There is a legend that King John's mother, Queen Eleanor of Aquitaine, once told John, who was her youngest son, that her husbands family, the Angevins, were descendants of the Devil. The story was that a previous Count of Anjou had been married to Melusine who was the daughter of the Devil. Her identity was discovered when she failed to attend Mass at church. At that time it was unheard of not to attend church and Melusine was forced to attend. Legend has it that she flew out of a church window and was never seen again. Therefore tainted by the Devil's blood the sons of Angevin were destined to fight against each other all of their lives.
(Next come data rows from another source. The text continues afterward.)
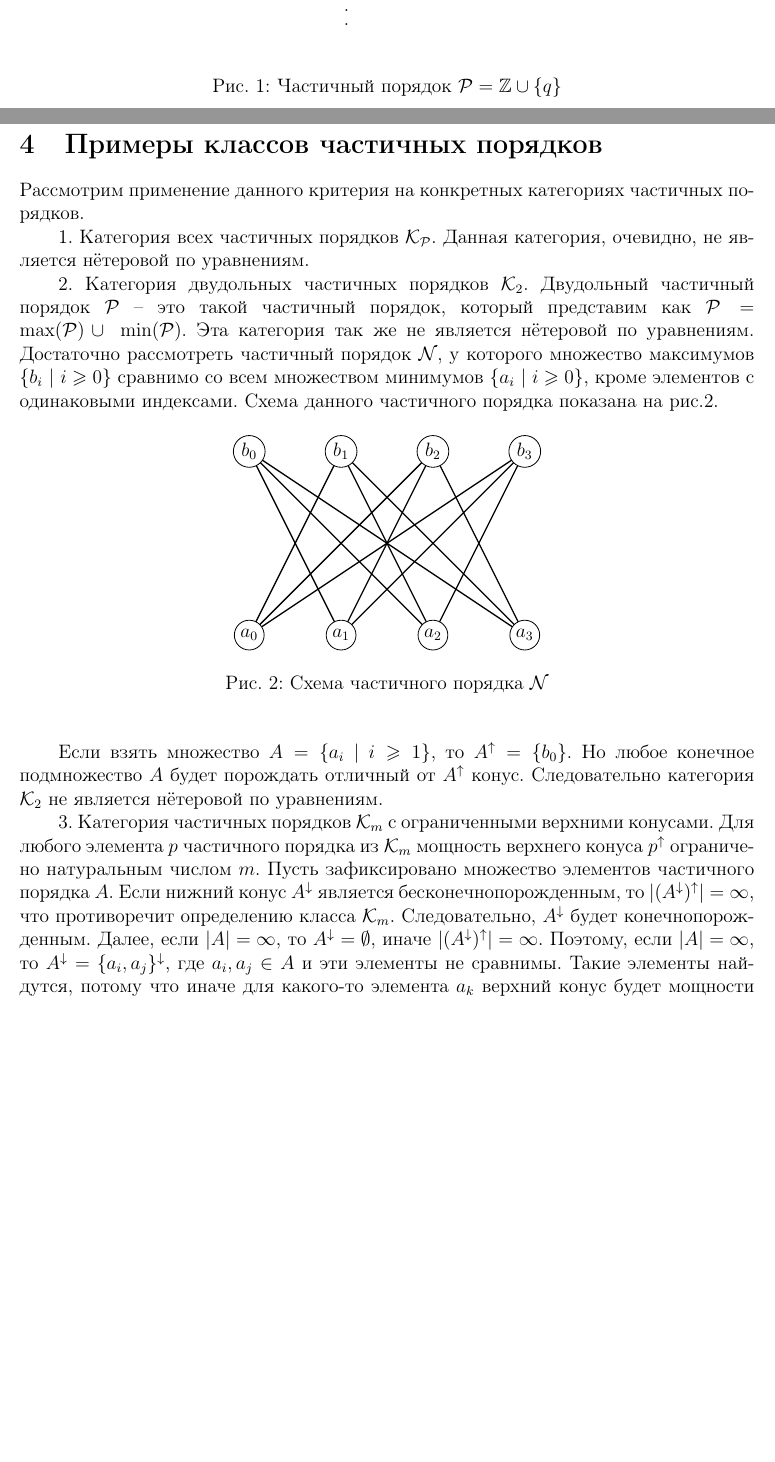
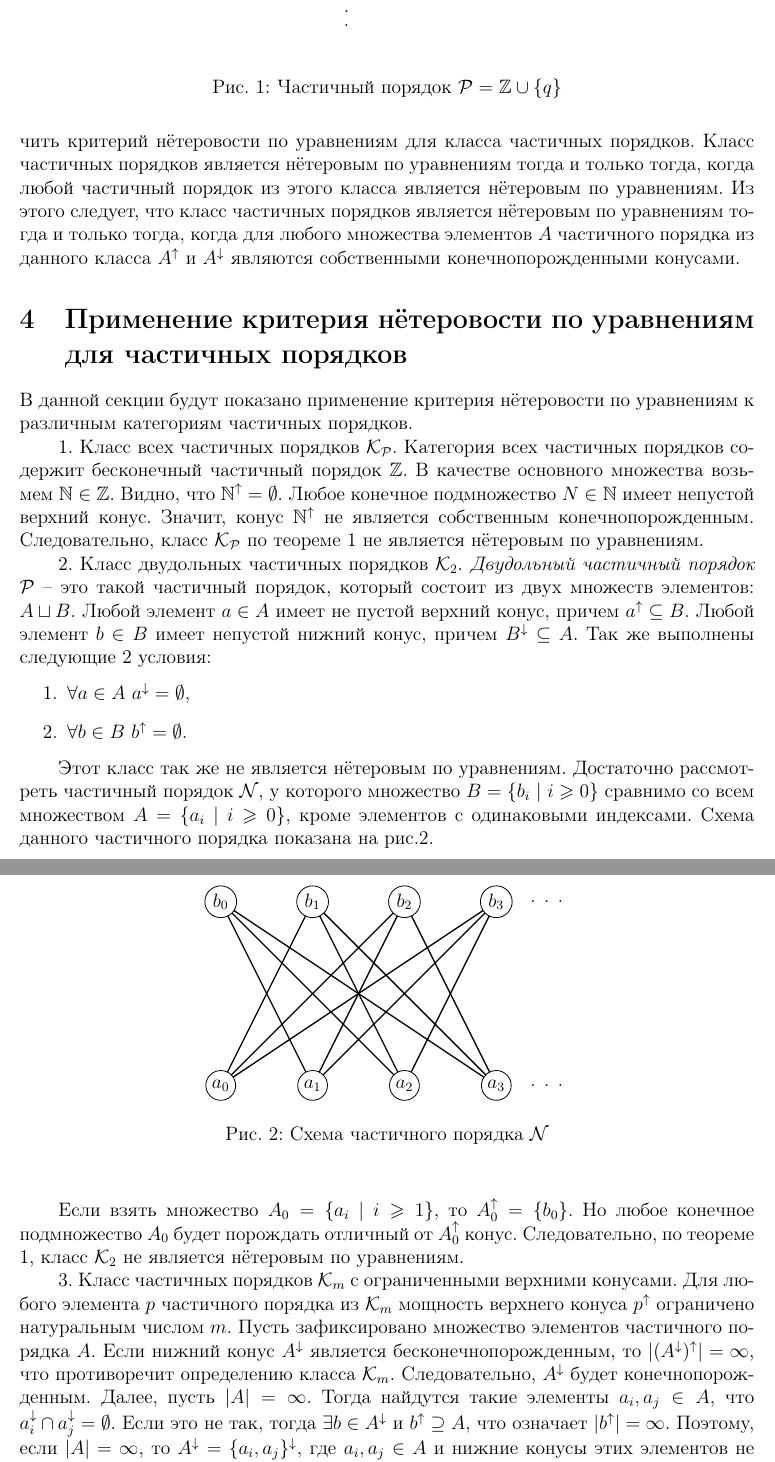
Before and after one commit to nikitinalex/netercriterion, a LaTeX document (netercreterion.tex): two parts of pages 4 and 5 of 6 before the commit and two parts of pages 5 and 6 of 6 after it, joined at a grey line, cut so that both start at the same text, the shorter picture padded with empty space. Compiled offline with pdfLaTeX.

Commit message:
Вторая редакция основного результата и примеров частичных порядков

```diff
--- a/netercreterion.tex
+++ b/netercreterion.tex
@@ -41,7 +41,7 @@
 \newcommand{\LD}{\langle}
 \newcommand{\RD}{\rangle}
 
-\title{Критерий нётеровости для категорий частичного порядка}
+\title{Критерий нётеровости для частичных порядков}
 \author{И.Д. Кудык, А.Ю. Никитин}
 %\date{}
 
@@ -164,16 +168,24 @@
 		\end{Con}
 
+		Из критерия нётеровости по уравнениям для частичного порядка легко получить критерий нётеровости по уравнениям для класса частичных порядков. Класс частичных порядков является нётеровым по уравнениям тогда и только тогда, когда любой частичный порядок из этого класса является нётеровым по уравнениям. Из этого следует, что класс частичных порядков является нётеровым по уравнениям тогда и только тогда, когда для любого множества элементов $A$ частичного порядка из данного класса $A^{\uparrow}$ и $A^{\downarrow}$ являются собственными конечнопорожденными конусами.
 
-	\section{Примеры классов частичных порядков}
-		Рассмотрим применение данного критерия на конкретных категориях частичных порядков.
 
-		1. Категория всех частичных порядков $\mathcal{K}_{\P}.$ Данная категория, очевидно, не является нётеровой по уравнениям.
+	\section{Применение критерия нётеровости по уравнениям для частичных порядков}
+		В данной секции будут показано применение критерия нётеровости по уравнениям к различным категориям частичных порядков.
 
-		2. Категория двудольных частичных порядков $\mathcal{K}_2$. Двудольный частичный порядок $\P$ -- это такой частичный порядок, который представим как $\P = \max(\P)\cup~\min(\P)$. Эта категория так же не является нётеровой по уравнениям. Достаточно рассмотреть частичный порядок $\mathcal{N}$, у которого множество максимумов $\{b_i\ |\ i\geqslant 0\}$ сравнимо со всем множеством минимумов $\{a_i\ |\ i\geqslant 0\}$, кроме элементов с одинаковыми индексами. Схема данного частичного порядка показана на рис.\ref{bipartPoset}.
+		1. Класс всех частичных порядков $\mathcal{K}_{\P}.$ Категория всех частичных порядков содержит бесконечный частичный порядок $\mathbb{Z}$. В качестве основного множества возьмем $\mathbb{N}\in\mathbb{Z}$. Видно, что $\mathbb{N}^{\uparrow} = \emptyset$. Любое конечное подмножество $N\in\mathbb{N}$ имеет непустой верхний конус. Значит, конус $\mathbb{N}^{\uparrow}$ не является собственным конечнопорожденным. Следовательно, класс $\mathcal{K}_{\P}$ по теореме \ref{criterion} не является нётеровым по уравнениям.
+
+		2. Класс двудольных частичных порядков $\mathcal{K}_2$. \textit{Двудольный частичный порядок} $\P$ -- это такой частичный порядок, который состоит из двух множеств элементов: $A\sqcup B$. Любой элемент $a\in A$ имеет не пустой верхний конус, причем $a^{\uparrow}\subseteq B$. Любой элемент $b\in B$ имеет непустой нижний конус, причем $B^{\downarrow}\subseteq A$. Так же выполнены следующие 2 условия:
+		\begin{enumerate}
+			\item $\forall a\in A~ a^{\downarrow} = \emptyset$,
+			\item $\forall b\in B~ b^{\uparrow} = \emptyset$.
+		\end{enumerate}
+
+		Этот класс так же не является нётеровым по уравнениям. Достаточно рассмотреть частичный порядок $\mathcal{N}$, у которого множество $B = \{b_i\ |\ i\geqslant 0\}$ сравнимо со всем множеством $A = \{a_i\ |\ i\geqslant 0\}$, кроме элементов с одинаковыми индексами. Схема данного частичного порядка показана на рис.\ref{bipartPoset}.
 
 		\begin{figure}[h]
 			\begin{center}
-				\begin{tikzpicture}
+				\begin{tikzpicture}[node distance = 4 cm]
 					\begin{scope}%[rotate=90]
 						\SetVertexMath
 						\grEmptyLadder[RA=2,RB=4]{4}
@@ -182,13 +194,20 @@
 					\Edges(a1,b0)\Edges(a1,b2)\Edges(a1,b3)
 					\Edges(a2,b0)\Edges(a2,b1)\Edges(a2,b3)
 					\Edges(a3,b0)\Edges(a3,b1)\Edges(a3,b2)
+								 %(x, y)
+					\node (d1) at (6.8, 4) {.};
+					\node (d2) at (7.1, 4) {.};
+					\node (d3) at (7.4, 4) {.};
+					\node (d4) at (6.8, 0) {.};
+					\node (d5) at (7.1, 0) {.};
+					\node (d6) at (7.4, 0) {.};
 				\end{tikzpicture}
 				\caption{Схема частичного порядка $\mathcal{N}$}
 				\label{bipartPoset}
 			\end{center}
 		\end{figure}
 
-		Если взять множество $A = \{a_i~|~i\geqslant 1\}$, то $A^{\uparrow} = \{b_0\}$. Но любое конечное подмножество $A$ будет порождать отличный от $A^{\uparrow}$ конус. Следовательно категория $\mathcal{K}_2$ не является нётеровой по уравнениям.
+		Если взять множество $A_0 = \{a_i~|~i\geqslant 1\}$, то $A_0^{\uparrow} = \{b_0\}$. Но любое конечное подмножество $A_0$ будет порождать отличный от $A_0^{\uparrow}$ конус. Следовательно, по теореме \ref{criterion}, класс $\mathcal{K}_2$ не является нётеровым по уравнениям.
 
-		3. Категория частичных порядков $\K$ с ограниченными верхними конусами. Для любого элемента $p$ частичного порядка из $\K$ мощность верхнего конуса $p^{\uparrow}$ ограничено натуральным числом $m$. Пусть зафиксировано множество элементов частичного порядка $A$. Если нижний конус $A^{\downarrow}$ является бесконечнопорожденным, то $|(A^{\downarrow})^{\uparrow}| = \infty$, что противоречит определению класса $\K$. Следовательно, $A^{\downarrow}$ будет конечнопорожденным. Далее, если $|A| = \infty$, то $A^{\downarrow} = \emptyset$, иначе $|(A^{\downarrow})^{\uparrow}| = \infty$. Поэтому, если $|A|=\infty$, то $A^{\downarrow} = \{a_i, a_j\}^{\downarrow}$, где $a_i, a_j\in A$ и эти элементы не сравнимы. Такие элементы найдутся, потому что иначе для какого-то элемента $a_k$ верхний конус будет мощности большей $m$. Следовательно, нижние конуса всех элементов $A$ частичного порядка собственные конечнопорожденные.
+		3. Класс частичных порядков $\K$ с ограниченными верхними конусами. Для любого элемента $p$ частичного порядка из $\K$ мощность верхнего конуса $p^{\uparrow}$ ограничено натуральным числом $m$. Пусть зафиксировано множество элементов частичного порядка $A$. Если нижний конус $A^{\downarrow}$ является бесконечнопорожденным, то $|(A^{\downarrow})^{\uparrow}| = \infty$, что противоречит определению класса $\K$. Следовательно, $A^{\downarrow}$ будет конечнопорожденным. Далее, пусть $|A| = \infty$. Тогда найдутся такие элементы $a_{i}, a_{j}\in A$, что $a_{i}^{\downarrow} \cap a_{j}^{\downarrow} = \emptyset$. Если это не так, тогда $\exists b\in A^{\downarrow}$ и $b^{\uparrow} \supseteq A$, что означает $|b^{\uparrow}| = \infty$. Поэтому, если $|A|=\infty$, то $A^{\downarrow} = \{a_i, a_j\}^{\downarrow}$, где $a_i, a_j\in A$ и нижние конусы этих элементов не пересекаются. Следовательно, нижние конусы всех элементов $A$ частичного порядка собственные конечнопорожденные.
 
```
Also changed, not shown: netercreterion.tex (26 more changed lines). Lines whose indentation alone changed are shown as unchanged.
Eleanor of Aquitaine was an extremely powerful woman, who had been married to both the King of France and secondly to the King of England bearing ten children , three of whom lived to be Kings. Imprisoned by her second husband the Henry, the King of England she was released when her son Richard obtained the crown and ruled in his absence whilst he was away on the crusades. She was a strong person who outlived nearly all her children, not the sort of woman to encourage fighting amongst her children which would cost the family dearly.
Historians have based their assumptions on the chronicles (diaries) of monks, who wrote after John's death. None of these chroniclers knew John as a person. Some chroniclers wrote of John, before his coronation when he was still a young man. Gerald of Wales wrote of him " more given to luxurious ease than to warlike exercises". William of Newburgh describes John as " a very foolish youth"- descriptions that fit any modern day teenager.
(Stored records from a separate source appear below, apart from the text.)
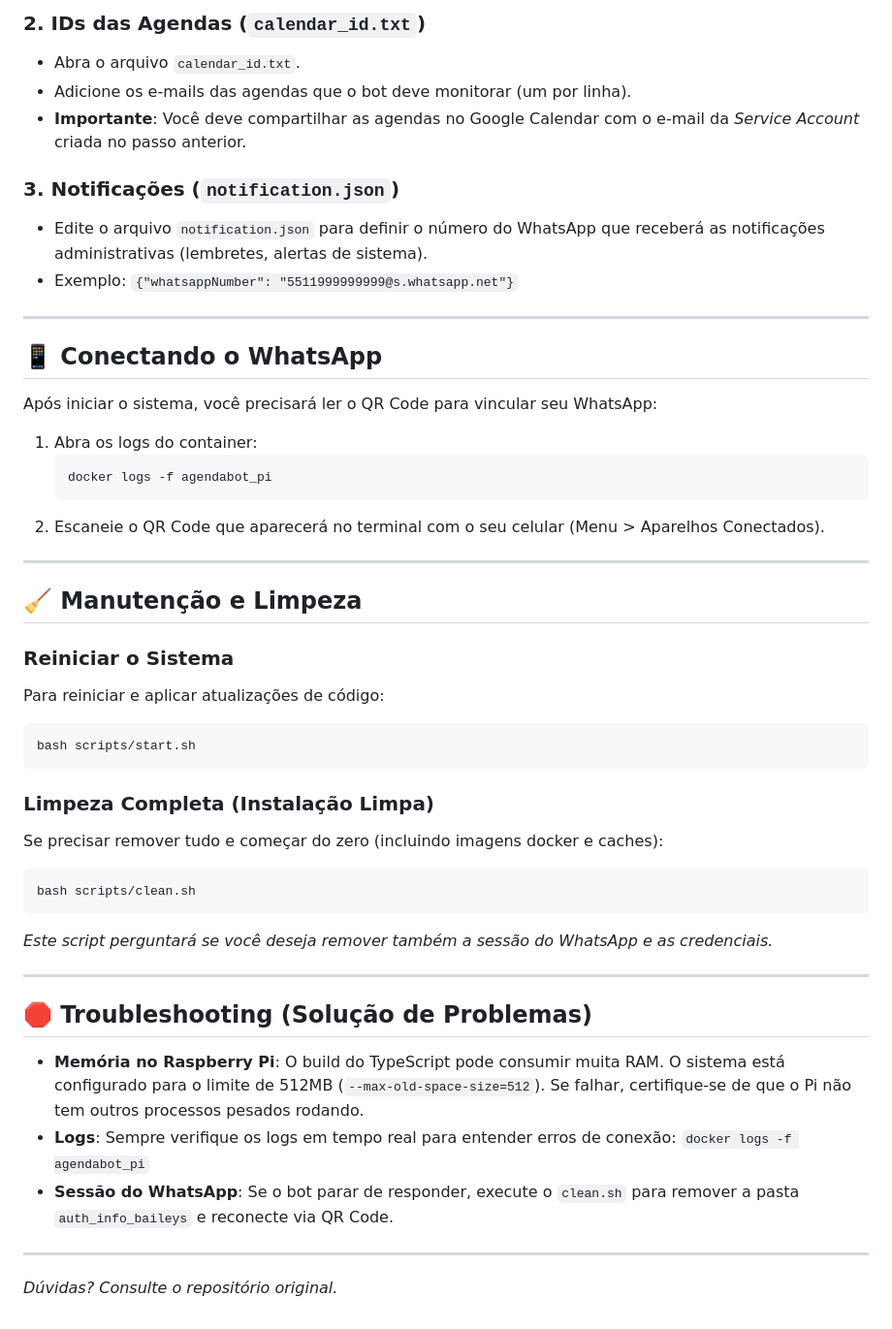
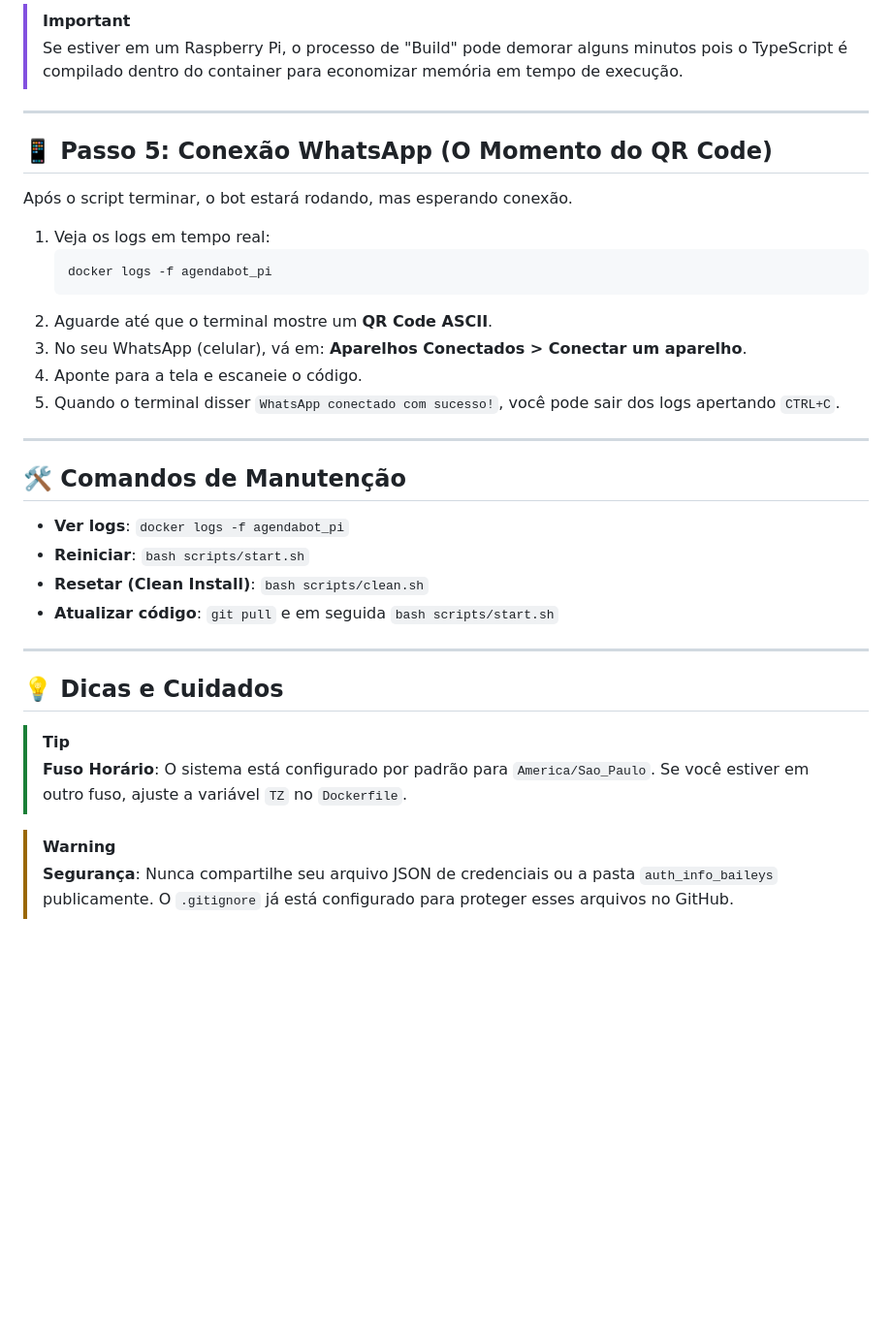
Before and after one commit to lyncolnsas/AgendaBot, a Markdown page: INSTALL.md, the part around one of its changes. Shown at 97% size. Rendered like a GitHub page; blank space fills up the shorter version.

````diff
--- a/INSTALL.md
+++ b/INSTALL.md
@@ -41,50 +80,37 @@ Para que o bot funcione corretamente, você **precisa** configurar os seguintes
 
-### 2. IDs das Agendas (`calendar_id.txt`)
-- Abra o arquivo `calendar_id.txt`.
-- Adicione os e-mails das agendas que o bot deve monitorar (um por linha).
-- **Importante**: Você deve compartilhar as agendas no Google Calendar com o e-mail da *Service Account* criada no passo anterior.
-
-### 3. Notificações (`notification.json`)
-- Edite o arquivo `notification.json` para definir o número do WhatsApp que receberá as notificações administrativas (lembretes, alertas de sistema).
-- Exemplo: `{"whatsappNumber": "5511999999999@s.whatsapp.net"}`
+> [!IMPORTANT]
+> Se estiver em um Raspberry Pi, o processo de "Build" pode demorar alguns minutos pois o TypeScript é compilado dentro do container para economizar memória em tempo de execução.
 
 ---
 
-## 📱 Conectando o WhatsApp
+## 📱 Passo 5: Conexão WhatsApp (O Momento do QR Code)
 
-Após iniciar o sistema, você precisará ler o QR Code para vincular seu WhatsApp:
+Após o script terminar, o bot estará rodando, mas esperando conexão.
 
-1.  Abra os logs do container:
+1.  Veja os logs em tempo real:
     ```bash
     docker logs -f agendabot_pi
     ```
-2.  Escaneie o QR Code que aparecerá no terminal com o seu celular (Menu > Aparelhos Conectados).
+2.  Aguarde até que o terminal mostre um **QR Code ASCII**.
+3.  No seu WhatsApp (celular), vá em: **Aparelhos Conectados > Conectar um aparelho**.
+4.  Aponte para a tela e escaneie o código.
+5.  Quando o terminal disser `WhatsApp conectado com sucesso!`, você pode sair dos logs apertando `CTRL+C`.
 
 ---
 
-## 🧹 Manutenção e Limpeza
+## 🛠️ Comandos de Manutenção
 
-### Reiniciar o Sistema
-Para reiniciar e aplicar atualizações de código:
-```bash
-bash scripts/start.sh
-```
-
-### Limpeza Completa (Instalação Limpa)
-Se precisar remover tudo e começar do zero (incluindo imagens docker e caches):
-```bash
-bash scripts/clean.sh
-```
-*Este script perguntará se você deseja remover também a sessão do WhatsApp e as credenciais.*
+-   **Ver logs**: `docker logs -f agendabot_pi`
+-   **Reiniciar**: `bash scripts/start.sh`
+-   **Resetar (Clean Install)**: `bash scripts/clean.sh`
+-   **Atualizar código**: `git pull` e em seguida `bash scripts/start.sh`
 
 ---
 
-## 🛑 Troubleshooting (Solução de Problemas)
+## 💡 Dicas e Cuidados
 
--   **Memória no Raspberry Pi**: O build do TypeScript pode consumir muita RAM. O sistema está configurado para o limite de 512MB (`--max-old-space-size=512`). Se falhar, certifique-se de que o Pi não tem outros processos pesados rodando.
--   **Logs**: Sempre verifique os logs em tempo real para entender erros de conexão:
-    `docker logs -f agendabot_pi`
--   **Sessão do WhatsApp**: Se o bot parar de responder, execute o `clean.sh` para remover a pasta `auth_info_baileys` e reconecte via QR Code.
+> [!TIP]
+> **Fuso Horário**: O sistema está configurado por padrão para `America/Sao_Paulo`. Se você estiver em outro fuso, ajuste a variável `TZ` no `Dockerfile`.
 
----
-*Dúvidas? Consulte o repositório original.*
+> [!WARNING]
+> **Segurança**: Nunca compartilhe seu arquivo JSON de credenciais ou a pasta `auth_info_baileys` publicamente. O `.gitignore` já está configurado para proteger esses arquivos no GitHub.
````
Also changed, not shown: other parts of INSTALL.md (+62 -23 lines).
By the Victorian period, historians such as JR Green were describing King John as "no weak and indolent voluptuary, but the ablest and most ruthless of the Angevins". Kate Norgate continues this in 1902 stressing John's "superhuman wickedness". Sir Maurice Pawicke, in the 6th volume of the Cambridge Medieval History 1929, wrote of John's "treacherous nature" and that he was a "thoroughly bad man".
Thus we found the villain the antithesis of Robin Hood; a cruel tyrant who ruled England with an iron grip and extracted high taxes in order to fund his lavish lifestyle. No wonder that "Good King Richard, the Lion Heart" occupies such a prominent place in English hearts. Most of this is quite far from the truth. It is Good King Richard who ran up the debts on his crusades and the ransom paid after he was captured whilst John tried to repay them at a time of economic contraction and high inflation.